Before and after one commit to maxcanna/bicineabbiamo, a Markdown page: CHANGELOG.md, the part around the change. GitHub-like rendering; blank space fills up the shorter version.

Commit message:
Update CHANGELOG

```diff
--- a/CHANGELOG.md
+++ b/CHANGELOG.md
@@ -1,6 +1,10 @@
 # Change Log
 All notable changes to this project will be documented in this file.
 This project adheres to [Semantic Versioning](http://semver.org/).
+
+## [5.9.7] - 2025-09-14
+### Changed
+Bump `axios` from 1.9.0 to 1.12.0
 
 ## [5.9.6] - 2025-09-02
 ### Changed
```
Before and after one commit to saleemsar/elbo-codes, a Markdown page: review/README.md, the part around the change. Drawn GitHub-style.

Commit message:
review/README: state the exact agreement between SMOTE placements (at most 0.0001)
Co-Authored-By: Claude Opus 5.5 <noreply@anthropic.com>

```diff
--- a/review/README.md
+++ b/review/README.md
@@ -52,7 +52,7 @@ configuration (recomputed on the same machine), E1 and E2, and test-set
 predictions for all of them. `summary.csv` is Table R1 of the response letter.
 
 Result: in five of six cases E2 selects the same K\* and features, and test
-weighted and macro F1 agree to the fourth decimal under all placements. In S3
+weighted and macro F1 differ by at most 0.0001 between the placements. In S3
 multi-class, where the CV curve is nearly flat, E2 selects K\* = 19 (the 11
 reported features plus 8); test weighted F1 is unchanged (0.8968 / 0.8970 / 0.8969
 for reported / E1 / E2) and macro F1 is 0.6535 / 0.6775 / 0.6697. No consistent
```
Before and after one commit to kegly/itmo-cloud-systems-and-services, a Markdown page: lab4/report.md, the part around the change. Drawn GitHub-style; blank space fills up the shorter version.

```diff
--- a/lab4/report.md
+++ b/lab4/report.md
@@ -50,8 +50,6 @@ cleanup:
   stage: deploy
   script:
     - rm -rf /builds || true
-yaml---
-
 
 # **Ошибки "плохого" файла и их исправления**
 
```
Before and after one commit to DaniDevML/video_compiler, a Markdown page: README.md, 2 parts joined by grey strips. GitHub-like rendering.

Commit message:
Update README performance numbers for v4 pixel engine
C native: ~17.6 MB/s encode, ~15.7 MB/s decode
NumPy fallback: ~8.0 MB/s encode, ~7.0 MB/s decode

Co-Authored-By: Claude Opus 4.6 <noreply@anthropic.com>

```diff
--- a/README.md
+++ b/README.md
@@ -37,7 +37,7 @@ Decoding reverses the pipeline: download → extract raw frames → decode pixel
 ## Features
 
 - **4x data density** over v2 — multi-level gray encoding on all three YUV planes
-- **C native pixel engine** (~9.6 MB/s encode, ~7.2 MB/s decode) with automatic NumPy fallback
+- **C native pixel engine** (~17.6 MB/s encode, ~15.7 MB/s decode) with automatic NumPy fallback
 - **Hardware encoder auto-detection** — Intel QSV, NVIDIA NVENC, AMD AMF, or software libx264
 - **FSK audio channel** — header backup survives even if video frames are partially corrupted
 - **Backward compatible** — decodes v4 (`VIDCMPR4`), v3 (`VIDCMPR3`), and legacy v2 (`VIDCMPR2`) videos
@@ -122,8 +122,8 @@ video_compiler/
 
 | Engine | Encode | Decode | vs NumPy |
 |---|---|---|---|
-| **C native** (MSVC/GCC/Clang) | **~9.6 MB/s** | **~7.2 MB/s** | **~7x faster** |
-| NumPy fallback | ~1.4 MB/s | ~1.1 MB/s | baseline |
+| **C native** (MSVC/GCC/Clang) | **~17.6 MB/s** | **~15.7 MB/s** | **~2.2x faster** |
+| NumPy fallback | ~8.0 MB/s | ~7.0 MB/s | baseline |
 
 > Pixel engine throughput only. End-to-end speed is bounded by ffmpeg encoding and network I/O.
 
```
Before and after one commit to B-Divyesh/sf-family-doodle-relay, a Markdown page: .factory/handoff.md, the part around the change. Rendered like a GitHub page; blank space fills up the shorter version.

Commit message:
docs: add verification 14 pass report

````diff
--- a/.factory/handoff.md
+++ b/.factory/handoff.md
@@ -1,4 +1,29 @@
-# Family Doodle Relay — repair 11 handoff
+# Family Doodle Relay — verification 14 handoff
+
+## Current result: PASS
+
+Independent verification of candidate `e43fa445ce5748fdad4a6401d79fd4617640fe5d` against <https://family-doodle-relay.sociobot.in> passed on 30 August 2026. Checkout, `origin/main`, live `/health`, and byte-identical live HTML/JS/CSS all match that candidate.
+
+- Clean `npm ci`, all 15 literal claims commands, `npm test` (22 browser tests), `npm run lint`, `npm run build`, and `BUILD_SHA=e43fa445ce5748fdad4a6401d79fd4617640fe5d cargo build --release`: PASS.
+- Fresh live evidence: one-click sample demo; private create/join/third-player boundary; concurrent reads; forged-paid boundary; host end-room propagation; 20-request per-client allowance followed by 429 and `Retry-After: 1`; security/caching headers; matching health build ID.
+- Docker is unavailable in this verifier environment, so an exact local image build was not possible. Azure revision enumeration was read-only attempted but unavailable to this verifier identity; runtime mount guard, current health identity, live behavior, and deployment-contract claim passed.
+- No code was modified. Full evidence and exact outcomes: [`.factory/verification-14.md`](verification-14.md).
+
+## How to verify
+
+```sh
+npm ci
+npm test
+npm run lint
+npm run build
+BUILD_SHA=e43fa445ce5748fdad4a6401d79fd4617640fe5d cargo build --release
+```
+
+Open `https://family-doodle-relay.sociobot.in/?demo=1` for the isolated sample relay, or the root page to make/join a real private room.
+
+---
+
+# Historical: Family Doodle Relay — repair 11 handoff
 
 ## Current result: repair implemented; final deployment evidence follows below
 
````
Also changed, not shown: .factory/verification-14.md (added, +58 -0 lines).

========================

Restate each of the records exactly, leaving nothing out.

Before and after one commit to maxcanna/bicineabbiamo, a Markdown page: CHANGELOG.md, the part around the change. GitHub-like rendering; blank space fills up the shorter version.

Commit message:
Update CHANGELOG

```diff
--- a/CHANGELOG.md
+++ b/CHANGELOG.md
@@ -1,6 +1,10 @@
 # Change Log
 All notable changes to this project will be documented in this file.
 This project adheres to [Semantic Versioning](http://semver.org/).
+
+## [5.9.7] - 2025-09-14
+### Changed
+Bump `axios` from 1.9.0 to 1.12.0
 
 ## [5.9.6] - 2025-09-02
 ### Changed
```
Before and after one commit to saleemsar/elbo-codes, a Markdown page: review/README.md, the part around the change. Drawn GitHub-style.

Commit message:
review/README: state the exact agreement between SMOTE placements (at most 0.0001)
Co-Authored-By: Claude Opus 5.5 <noreply@anthropic.com>

```diff
--- a/review/README.md
+++ b/review/README.md
@@ -52,7 +52,7 @@ configuration (recomputed on the same machine), E1 and E2, and test-set
 predictions for all of them. `summary.csv` is Table R1 of the response letter.
 
 Result: in five of six cases E2 selects the same K\* and features, and test
-weighted and macro F1 agree to the fourth decimal under all placements. In S3
+weighted and macro F1 differ by at most 0.0001 between the placements. In S3
 multi-class, where the CV curve is nearly flat, E2 selects K\* = 19 (the 11
 reported features plus 8); test weighted F1 is unchanged (0.8968 / 0.8970 / 0.8969
 for reported / E1 / E2) and macro F1 is 0.6535 / 0.6775 / 0.6697. No consistent
```
Before and after one commit to kegly/itmo-cloud-systems-and-services, a Markdown page: lab4/report.md, the part around the change. Drawn GitHub-style; blank space fills up the shorter version.

```diff
--- a/lab4/report.md
+++ b/lab4/report.md
@@ -50,8 +50,6 @@ cleanup:
   stage: deploy
   script:
     - rm -rf /builds || true
-yaml---
-
 
 # **Ошибки "плохого" файла и их исправления**
 
```
Before and after one commit to DaniDevML/video_compiler, a Markdown page: README.md, 2 parts joined by grey strips. GitHub-like rendering.

Commit message:
Update README performance numbers for v4 pixel engine
C native: ~17.6 MB/s encode, ~15.7 MB/s decode
NumPy fallback: ~8.0 MB/s encode, ~7.0 MB/s decode

Co-Authored-By: Claude Opus 4.6 <noreply@anthropic.com>

```diff
--- a/README.md
+++ b/README.md
@@ -37,7 +37,7 @@ Decoding reverses the pipeline: download → extract raw frames → decode pixel
 ## Features
 
 - **4x data density** over v2 — multi-level gray encoding on all three YUV planes
-- **C native pixel engine** (~9.6 MB/s encode, ~7.2 MB/s decode) with automatic NumPy fallback
+- **C native pixel engine** (~17.6 MB/s encode, ~15.7 MB/s decode) with automatic NumPy fallback
 - **Hardware encoder auto-detection** — Intel QSV, NVIDIA NVENC, AMD AMF, or software libx264
 - **FSK audio channel** — header backup survives even if video frames are partially corrupted
 - **Backward compatible** — decodes v4 (`VIDCMPR4`), v3 (`VIDCMPR3`), and legacy v2 (`VIDCMPR2`) videos
@@ -122,8 +122,8 @@ video_compiler/
 
 | Engine | Encode | Decode | vs NumPy |
 |---|---|---|---|
-| **C native** (MSVC/GCC/Clang) | **~9.6 MB/s** | **~7.2 MB/s** | **~7x faster** |
-| NumPy fallback | ~1.4 MB/s | ~1.1 MB/s | baseline |
+| **C native** (MSVC/GCC/Clang) | **~17.6 MB/s** | **~15.7 MB/s** | **~2.2x faster** |
+| NumPy fallback | ~8.0 MB/s | ~7.0 MB/s | baseline |
 
 > Pixel engine throughput only. End-to-end speed is bounded by ffmpeg encoding and network I/O.
 
```
Before and after one commit to B-Divyesh/sf-family-doodle-relay, a Markdown page: .factory/handoff.md, the part around the change. Rendered like a GitHub page; blank space fills up the shorter version.

Commit message:
docs: add verification 14 pass report

````diff
--- a/.factory/handoff.md
+++ b/.factory/handoff.md
@@ -1,4 +1,29 @@
-# Family Doodle Relay — repair 11 handoff
+# Family Doodle Relay — verification 14 handoff
+
+## Current result: PASS
+
+Independent verification of candidate `e43fa445ce5748fdad4a6401d79fd4617640fe5d` against <https://family-doodle-relay.sociobot.in> passed on 30 August 2026. Checkout, `origin/main`, live `/health`, and byte-identical live HTML/JS/CSS all match that candidate.
+
+- Clean `npm ci`, all 15 literal claims commands, `npm test` (22 browser tests), `npm run lint`, `npm run build`, and `BUILD_SHA=e43fa445ce5748fdad4a6401d79fd4617640fe5d cargo build --release`: PASS.
+- Fresh live evidence: one-click sample demo; private create/join/third-player boundary; concurrent reads; forged-paid boundary; host end-room propagation; 20-request per-client allowance followed by 429 and `Retry-After: 1`; security/caching headers; matching health build ID.
+- Docker is unavailable in this verifier environment, so an exact local image build was not possible. Azure revision enumeration was read-only attempted but unavailable to this verifier identity; runtime mount guard, current health identity, live behavior, and deployment-contract claim passed.
+- No code was modified. Full evidence and exact outcomes: [`.factory/verification-14.md`](verification-14.md).
+
+## How to verify
+
+```sh
+npm ci
+npm test
+npm run lint
+npm run build
+BUILD_SHA=e43fa445ce5748fdad4a6401d79fd4617640fe5d cargo build --release
+```
+
+Open `https://family-doodle-relay.sociobot.in/?demo=1` for the isolated sample relay, or the root page to make/join a real private room.
+
+---
+
+# Historical: Family Doodle Relay — repair 11 handoff
 
 ## Current result: repair implemented; final deployment evidence follows below
 
````
Also changed, not shown: .factory/verification-14.md (added, +58 -0 lines).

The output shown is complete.